Lujano-Gonzales saw her workforce shrink from 45 employees at the peak of their operation to only 24 currently.

“About all I can say is that we are surviving. We are certainly not making money at this time,” she said.

Lujano-Gonzales estimated dairymen can raise their own heifers for between $1.25 and $1.50 per heifer per day, depending on the cost of what they feed and rent they may have to pay for additional land. Cameiro costs are $1.86 per heifer per day.

“Dairymen may not get the same quality bred heifer that we would deliver, but they aren’t looking for long-term solutions.
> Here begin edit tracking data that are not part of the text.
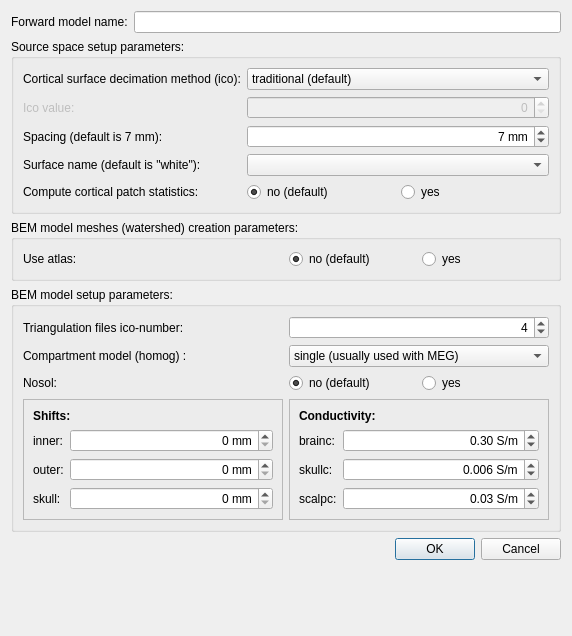
Above: qt4Designer_ui_files/forwardModelDialogUi.ui from cibr-jyu/meggie before the change. Below: the same form after it.
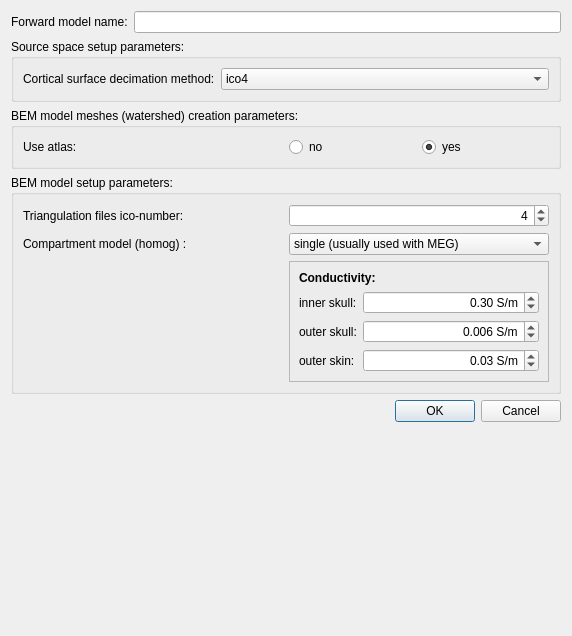
That is the form after the change.

Diff of the .ui file:
```diff
--- a/qt4Designer_ui_files/forwardModelDialogUi.ui
+++ b/qt4Designer_ui_files/forwardModelDialogUi.ui
@@ -71,89 +71,7 @@
         </item>
        </widget>
       </item>
-      <item row="3" column="0">
-       <widget class="QFrame" name="frame">
-        <property name="frameShape">
-         <enum>QFrame::StyledPanel</enum>
-        </property>
-        <property name="frameShadow">
-         <enum>QFrame::Raised</enum>
-        </property>
-        <layout class="QFormLayout" name="formLayout">
-         <item row="0" column="0" colspan="2">
-          <widget class="QLabel" name="labelShifts">
-           <property name="text">
-            <string>&lt;html&gt;&lt;head/&gt;&lt;body&gt;&lt;p&gt;&lt;span style=&quot; font-weight:600;&quot;&gt;Shifts:&lt;/span&gt;&lt;/p&gt;&lt;/body&gt;&lt;/html&gt;</string>
-           </property>
-          </widget>
-         </item>
-         <item row="1" column="0">
-          <widget class="QLabel" name="labelInnerShift">
-           <property name="text">
-            <string>inner:</string>
-           </property>
-           <property name="buddy">
-            <cstring>spinBoxInnerShift</cstring>
-           </property>
-          </widget>
-         </item>
-         <item row="1" column="1">
-          <widget class="QSpinBox" name="spinBoxInnerShift">
-           <property name="alignment">
-            <set>Qt::AlignRight|Qt::AlignTrailing|Qt::AlignVCenter</set>
-           </property>
-           <property name="suffix">
-            <string> mm</string>
-           </property>
-           <property name="prefix">
-            <string/>
-           </property>
-          </widget>
-         </item>
-         <item row="2" column="0">
-          <widget class="QLabel" name="labelOuterShift">
-           <property name="text">
-            <string>outer:</string>
-           </property>
-           <property name="buddy">
-            <cstring>spinBoxOuterShift</cstring>
-           </property>
-          </widget>
-         </item>
-         <item row="2" column="1">
-          <widget class="QSpinBox" name="spinBoxOuterShift">
-           <property name="alignment">
-            <set>Qt::AlignRight|Qt::AlignTrailing|Qt::AlignVCenter</set>
-           </property>
-           <property name="suffix">
-            <string> mm</string>
-           </property>
-          </widget>
-         </item>
-         <item row="3" column="0">
-          <widget class="QLabel" name="labelSkullShift">
-           <property name="text">
-            <string>skull:</string>
-           </property>
-           <property name="buddy">
-            <cstring>spinBoxSkullShift</cstring>
-           </property>
-          </widget>
-         </item>
-         <item row="3" column="1">
-          <widget class="QSpinBox" name="spinBoxSkullShift">
-           <property name="alignment">
-            <set>Qt::AlignRight|Qt::AlignTrailing|Qt::AlignVCenter</set>
-           </property>
-           <property name="suffix">
-            <string> mm</string>
-           </property>
-          </widget>
-         </item>
-        </layout>
-       </widget>
-      </item>
-      <item row="3" column="1">
+      <item row="2" column="1">
        <widget class="QFrame" name="frame_2">
         <property name="frameShape">
          <enum>QFrame::StyledPanel</enum>
@@ -172,7 +90,7 @@
          <item row="1" column="0">
           <widget class="QLabel" name="labelBrainComp">
            <property name="text">
-            <string>brainc:</string>
+            <string>inner skull:</string>
            </property>
            <property name="buddy">
             <cstring>doubleSpinBoxBrainConductivity</cstring>
@@ -198,7 +116,7 @@
          <item row="2" column="0">
           <widget class="QLabel" name="labelSkullComp">
            <property name="text">
-            <string>skullc:</string>
+            <string>outer skull:</string>
            </property>
            <property name="buddy">
             <cstring>doubleSpinBoxSkullConductivity</cstring>
@@ -227,7 +145,7 @@
          <item row="3" column="0">
           <widget class="QLabel" name="labelScalpComp">
            <property name="text">
-            <string>scalpc:</string>
+            <string>outer skin:</string>
            </property>
            <property name="buddy">
             <cstring>doubleSpinBoxScalpConductivity</cstring>
@@ -257,40 +175,6 @@
         </property>
        </widget>
       </item>
-      <item row="2" column="1">
-       <layout class="QHBoxLayout" name="horizontalLayout_4">
-        <item>
-         <widget class="QRadioButton" name="radioButtonNosolNo">
-          <property name="text">
-           <string>no (default)</string>
-          </property>
-          <property name="checked">
-           <bool>true</bool>
-          </property>
-          <attribute name="buttonGroup">
-           <string notr="true">buttonGroupNosol</string>
-          </attribute>
-         </widget>
-        </item>
-        <item>
-         <widget class="QRadioButton" name="radioButtonNoSolYes">
-          <property name="text">
-           <string>yes</string>
-          </property>
-          <attribute name="buttonGroup">
-           <string notr="true">buttonGroupNosol</string>
-          </attribute>
-         </widget>
-        </item>
-       </layout>
-      </item>
-      <item row="2" column="0">
-       <widget class="QLabel" name="labelNoSol">
-        <property name="text">
-         <string>Nosol:</string>
-        </property>
-       </widget>
-      </item>
       <item row="0" column="1">
        <widget class="QSpinBox" name="spinBoxTriangFilesIco">
         <property name="enabled">
@@ -313,101 +197,21 @@
       <string>Source space setup parameters:</string>
      </property>
      <layout class="QGridLayout" name="gridLayout_3">
-      <item row="4" column="0">
-       <widget class="QLabel" name="labelSurface">
-        <property name="text">
-         <string>Surface name (default is &quot;white&quot;):</string>
-        </property>
-        <property name="buddy">
-         <cstring>comboBoxSurfaceName</cstring>
-        </property>
-       </widget>
-      </item>
-      <item row="2" column="1" colspan="2">
-       <widget class="QSpinBox" name="spinBoxSpacing">
-        <property name="alignment">
-         <set>Qt::AlignRight|Qt::AlignTrailing|Qt::AlignVCenter</set>
-        </property>
-        <property name="suffix">
-         <string> mm</string>
-        </property>
-        <property name="value">
-         <number>7</number>
-        </property>
-       </widget>
-      </item>
-      <item row="4" column="1" colspan="2">
-       <widget class="QComboBox" name="comboBoxSurfaceName"/>
-      </item>
       <item row="0" column="0">
        <widget class="QLabel" name="labelIco">
         <property name="text">
-         <string>Cortical surface decimation method (ico):</string>
+         <string>Cortical surface decimation method:</string>
         </property>
         <property name="buddy">
          <cstring></cstring>
         </property>
        </widget>
       </item>
-      <item row="6" column="1" colspan="2">
-       <layout class="QHBoxLayout" name="horizontalLayout_3">
-        <item>
-         <widget class="QRadioButton" name="radioButtonPatchStatNo">
-          <property name="text">
-           <string>no (default)</string>
-          </property>
-          <property name="checked">
-           <bool>true</bool>
-          </property>
-          <attribute name="buttonGroup">
-           <string notr="true">buttonGroupCorticalPatchStats</string>
-          </attribute>
-         </widget>
-        </item>
-        <item>
-         <widget class="QRadioButton" name="radioButtonPatchStatYes">
-          <property name="text">
-           <string>yes</string>
-          </property>
-          <attribute name="buttonGroup">
-           <string notr="true">buttonGroupCorticalPatchStats</string>
-          </attribute>
-         </widget>
-        </item>
-       </layout>
-      </item>
-      <item row="2" column="0">
-       <widget class="QLabel" name="labelSpacing">
-        <property name="text">
-         <string>Spacing (default is 7 mm):</string>
-        </property>
-        <property name="buddy">
-         <cstring>spinBoxSpacing</cstring>
-        </property>
-       </widget>
-      </item>
-      <item row="6" column="0">
-       <widget class="QLabel" name="labelCPS">
-        <property name="text">
-         <string>Compute cortical patch statistics:</string>
-        </property>
-       </widget>
-      </item>
-      <item row="1" column="1" colspan="2">
-       <widget class="QSpinBox" name="spinBoxSurfaceDecimValue">
-        <property name="enabled">
-         <bool>false</bool>
-        </property>
-        <property name="alignment">
-         <set>Qt::AlignRight|Qt::AlignTrailing|Qt::AlignVCenter</set>
-        </property>
-       </widget>
-      </item>
       <item row="0" column="1" colspan="2">
        <widget class="QComboBox" name="comboBoxSurfaceDecimMethod">
         <item>
          <property name="text">
-          <string>traditional (default)</string>
+          <string>ico4</string>
          </property>
         </item>
         <item>
@@ -415,16 +219,16 @@
           <string>icosahedron or octahedron</string>
          </property>
         </item>
-       </widget>
-      </item>
-      <item row="1" column="0">
-       <widget class="QLabel" name="labelIcoValue">
-        <property name="enabled">
-         <bool>false</bool>
-        </property>
-        <property name="text">
-         <string>Ico value:</string>
-        </property>
+        <item>
+         <property name="text">
+          <string>ico5</string>
+         </property>
+        </item>
+        <item>
+         <property name="text">
+          <string>oct6</string>
+         </property>
+        </item>
        </widget>
       </item>
      </layout>
@@ -448,10 +252,10 @@
         <item>
          <widget class="QRadioButton" name="radioButtonAtlasNo">
           <property name="text">
-           <string>no (default)</string>
+           <string>no</string>
           </property>
           <property name="checked">
-           <bool>true</bool>
+           <bool>false</bool>
           </property>
           <attribute name="buttonGroup">
            <string notr="true">buttonGroupAtlas</string>
@@ -463,6 +267,9 @@
           <property name="text">
            <string>yes</string>
           </property>
+          <property name="checked">
+           <bool>true</bool>
+          </property>
           <attribute name="buttonGroup">
            <string notr="true">buttonGroupAtlas</string>
           </attribute>
```
Left out of the diff: 6 changed lines with no effect on the pictures.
They are looking for the immediate cost control and savings,” she said.

“When heifers leave our ranch after 17 or 18 months, the dairyman knows the animal was bred on time using the sires they wanted; vaccinated and boosters given to protect against disease; and precise records kept,” Lujano-Gonzales said. “In addition, all our heifers are well fed to develop good rumen capacity and they should mature into good milkers.”

Lujano-Gonzales said one of the biggest elements of the dairy industry downturn is the trickle down effect of those joining the ranks of the unemployed. Many small communities are adversely affected when a dairy or calf and heifer ranch must make serious cutbacks.

M & M Feedlots

Darin Mann of M & M Feedlots in Parma, Idaho is the third generation of his family in the operation. His grandfather started the business in the early 1940s. His father began raising dairy heifers in early 1970s.

They custom feed approximately 11,000 heifers on a margin for local dairy producers.

“As a whole, we’ve not seen a huge difference in our operation to this point. That could change in the near future, however. We lost one dairyman because the bank cut his line of credit and he went out of business. We replaced him with a new dairy customer.”

According to Mann, the most interesting development through these tough economic times has been his feeling less like a heifer grower and more like a commodity trader or feed buyer.

“In this economy, I must pay closer attention to feed markets. Our feed is so tied to energy that a decision by OPEC is going to trickle down and affect my hay price,” Mann stated. “If OPEC cuts back oil production, fuel prices go up. Ethanol becomes more valuable and more corn will go for fuel not feed.”

Distillers grain is cheaper because China has been buying soybeans from Brazil while backing off DDG purchases from the U.S. “If I still want to make 10 cents per cow per day, I have to watch my feed costs,” Mann said. M&M Feedlots get six-month-old heifers at about 400 pounds. They are raised and bred at 12 to 13 months weighing around 800 pounds and then we send them back to the dairyuman at about 225 days, carrying a calf and tipping the scale at around 1,300 pounds.”

Mann said they’ve maintained the same feed quality throughout this downturn. “Something you can’t start cutting is your ration,” he declared. “You might as well close shop if you start cutting there. You’d adversely affect the lifetime poroduction of those cows. That’s something we won’t compromise on.”

According to Mann, he has cut his margin through these rough times. “I have all my feed bought for the year, so I know what my costs are. So I lowered my price to pass on some savings to the dairymen,” he said. “If dairymen don’t survive, neither will I. By helping them out, we build trust and loyalty. We’re in this together and it all starts with the milk check.”

Mann said he thinks the dairy economy will get worse before it gets better. With all the heifers coming online, milk production still needs to be cut. Right now you can go buy a springer heifer cheaper than you can raise one.

“Im wondering how my business model will change in the future. Like dairymen, banks are just holding on,” he said.


■  To contact Rochelle and Peter Koch at Nicholas Calf Ranch in Winton, Calif., call 209-725-8253 or e-mail them at,

■  To contact Bart Hanson at Amber Hills Ranch in Rupert, Idaho, call 208-436-1690, or e-mail,

■  To contact Diana Lujano-Gonzales at Cameiro Heifer Ranch in Brawley, Calif., call 208-436-1690, or e-mail,

■  To contact Darin Mann at M&M Feedlots in Parma, Idaho, call 208-722-9039 or e-mail him at